1) Clarity. If you create a logical OU structure (e.g. create "computer" and "user" base OUs, create "server" and "PC" child OUs under "computer", create "administrators" and "accounting" OUs under PC, etc.) and link GPOs to their appropriate OU without changing the security filter, you will be able to understand at a glance what GPOs are affecting what user or computer groups. If you use security group filtering only, you'll need to examine each GPO's security filter or use some other time-consuming method to see what is going on. If you only have a few GPOs and you are the only person managing the GPOs it may not really matter, but as the number of GPOs and the number of people managing GPOs increases the security group filtering only method becomes very confusing very quickly.

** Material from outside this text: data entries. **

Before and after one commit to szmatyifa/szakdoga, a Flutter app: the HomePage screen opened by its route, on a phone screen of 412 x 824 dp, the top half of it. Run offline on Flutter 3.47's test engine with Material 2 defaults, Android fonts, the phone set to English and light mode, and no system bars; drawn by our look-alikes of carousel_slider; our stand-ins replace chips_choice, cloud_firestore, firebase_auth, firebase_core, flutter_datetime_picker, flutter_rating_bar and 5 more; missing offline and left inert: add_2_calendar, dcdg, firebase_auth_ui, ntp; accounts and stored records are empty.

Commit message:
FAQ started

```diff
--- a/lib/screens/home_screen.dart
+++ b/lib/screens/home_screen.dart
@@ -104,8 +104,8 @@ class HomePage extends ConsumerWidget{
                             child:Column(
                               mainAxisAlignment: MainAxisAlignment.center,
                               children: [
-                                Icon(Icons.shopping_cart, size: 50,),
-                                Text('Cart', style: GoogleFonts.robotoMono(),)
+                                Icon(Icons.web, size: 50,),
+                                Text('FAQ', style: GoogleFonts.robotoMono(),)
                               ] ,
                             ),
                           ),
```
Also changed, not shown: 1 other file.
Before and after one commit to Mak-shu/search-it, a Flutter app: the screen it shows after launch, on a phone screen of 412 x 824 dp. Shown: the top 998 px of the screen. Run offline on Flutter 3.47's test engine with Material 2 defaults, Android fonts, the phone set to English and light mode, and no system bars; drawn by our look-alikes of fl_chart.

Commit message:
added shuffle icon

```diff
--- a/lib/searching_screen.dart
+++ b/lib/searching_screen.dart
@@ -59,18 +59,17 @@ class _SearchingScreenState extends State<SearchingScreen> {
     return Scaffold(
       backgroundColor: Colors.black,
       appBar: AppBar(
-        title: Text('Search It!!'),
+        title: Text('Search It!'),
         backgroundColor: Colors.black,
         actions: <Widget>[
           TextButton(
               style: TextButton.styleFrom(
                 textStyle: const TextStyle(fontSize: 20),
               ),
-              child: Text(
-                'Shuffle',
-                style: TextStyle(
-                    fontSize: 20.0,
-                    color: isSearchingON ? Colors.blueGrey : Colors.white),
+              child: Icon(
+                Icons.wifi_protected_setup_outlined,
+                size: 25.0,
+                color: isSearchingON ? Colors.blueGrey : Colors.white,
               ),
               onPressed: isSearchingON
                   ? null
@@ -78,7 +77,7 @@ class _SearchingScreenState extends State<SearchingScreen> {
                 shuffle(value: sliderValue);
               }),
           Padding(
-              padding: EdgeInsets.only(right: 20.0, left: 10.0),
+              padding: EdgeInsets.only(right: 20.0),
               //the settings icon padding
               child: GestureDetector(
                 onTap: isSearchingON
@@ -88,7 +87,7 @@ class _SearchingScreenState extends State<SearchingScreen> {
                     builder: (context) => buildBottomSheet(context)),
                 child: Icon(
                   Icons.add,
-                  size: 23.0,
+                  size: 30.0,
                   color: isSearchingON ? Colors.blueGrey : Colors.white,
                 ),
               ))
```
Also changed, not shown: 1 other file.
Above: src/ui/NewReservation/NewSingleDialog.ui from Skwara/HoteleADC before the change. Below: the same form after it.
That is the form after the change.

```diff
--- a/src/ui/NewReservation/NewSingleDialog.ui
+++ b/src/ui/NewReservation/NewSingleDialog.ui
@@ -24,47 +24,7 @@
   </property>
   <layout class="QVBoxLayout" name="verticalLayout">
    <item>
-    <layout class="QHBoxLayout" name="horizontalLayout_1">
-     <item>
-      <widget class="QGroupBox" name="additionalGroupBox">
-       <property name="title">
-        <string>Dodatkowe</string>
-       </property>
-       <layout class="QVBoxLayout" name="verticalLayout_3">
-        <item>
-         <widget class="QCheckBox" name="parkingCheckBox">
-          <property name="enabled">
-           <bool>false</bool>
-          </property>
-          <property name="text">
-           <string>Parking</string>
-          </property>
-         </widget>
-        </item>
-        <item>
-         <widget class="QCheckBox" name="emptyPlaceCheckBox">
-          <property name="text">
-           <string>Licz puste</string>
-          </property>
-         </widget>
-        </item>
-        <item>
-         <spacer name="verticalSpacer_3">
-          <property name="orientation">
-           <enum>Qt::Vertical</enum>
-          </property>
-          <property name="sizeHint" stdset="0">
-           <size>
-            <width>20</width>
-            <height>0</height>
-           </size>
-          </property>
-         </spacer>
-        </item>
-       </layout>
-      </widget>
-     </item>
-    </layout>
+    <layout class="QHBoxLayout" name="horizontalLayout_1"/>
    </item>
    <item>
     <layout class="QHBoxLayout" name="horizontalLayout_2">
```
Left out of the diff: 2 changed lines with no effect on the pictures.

2) Efficiency and manageability. GPOs linked to higher level OUs apply to all subordinate OUs. Through a well designed OU structure, you can effectively apply group policies with pinpoint precision and minimal redundancy. For example, more generic computer policies that apply to both computers and servers should be linked to the computer OU (e.g. generic IE/Edge settings, generic security certificate deployment, powershell environment settings, etc.), policies to apply specifically to PCs (e.g. client only Windows firewall rules, MS Office related rules, client software deployment rules) should be linked to the PC OU, and custom rules should be linked at lower level OUs (e.g. specific file share mapping, special permissions, etc.). If all your GPOs are linked to the same OU, you'll need to remember every time to change the GPO priority order so that more important/specific policies take precedence over more generic policies (this is extremely easy to forget). I think you find that troubleshooting "GPOs not applying" problems becomes much easier if you have a logical OU structure with minimized security group filtering. (NOTE: some group policies, like the group policy loopback policy, can behave in unexpected ways if you use security group filtering).
3) Speed. GPOs that use security group filtering take slightly longer to process. GPOs that use WMI filtering take much longer. It may not matter with only a few GPOs, but when your GPOs start numbering in the hundreds you'll need to think about optimization. If you want to minimize GPO processing times OU-based GPO assignment is the way to go.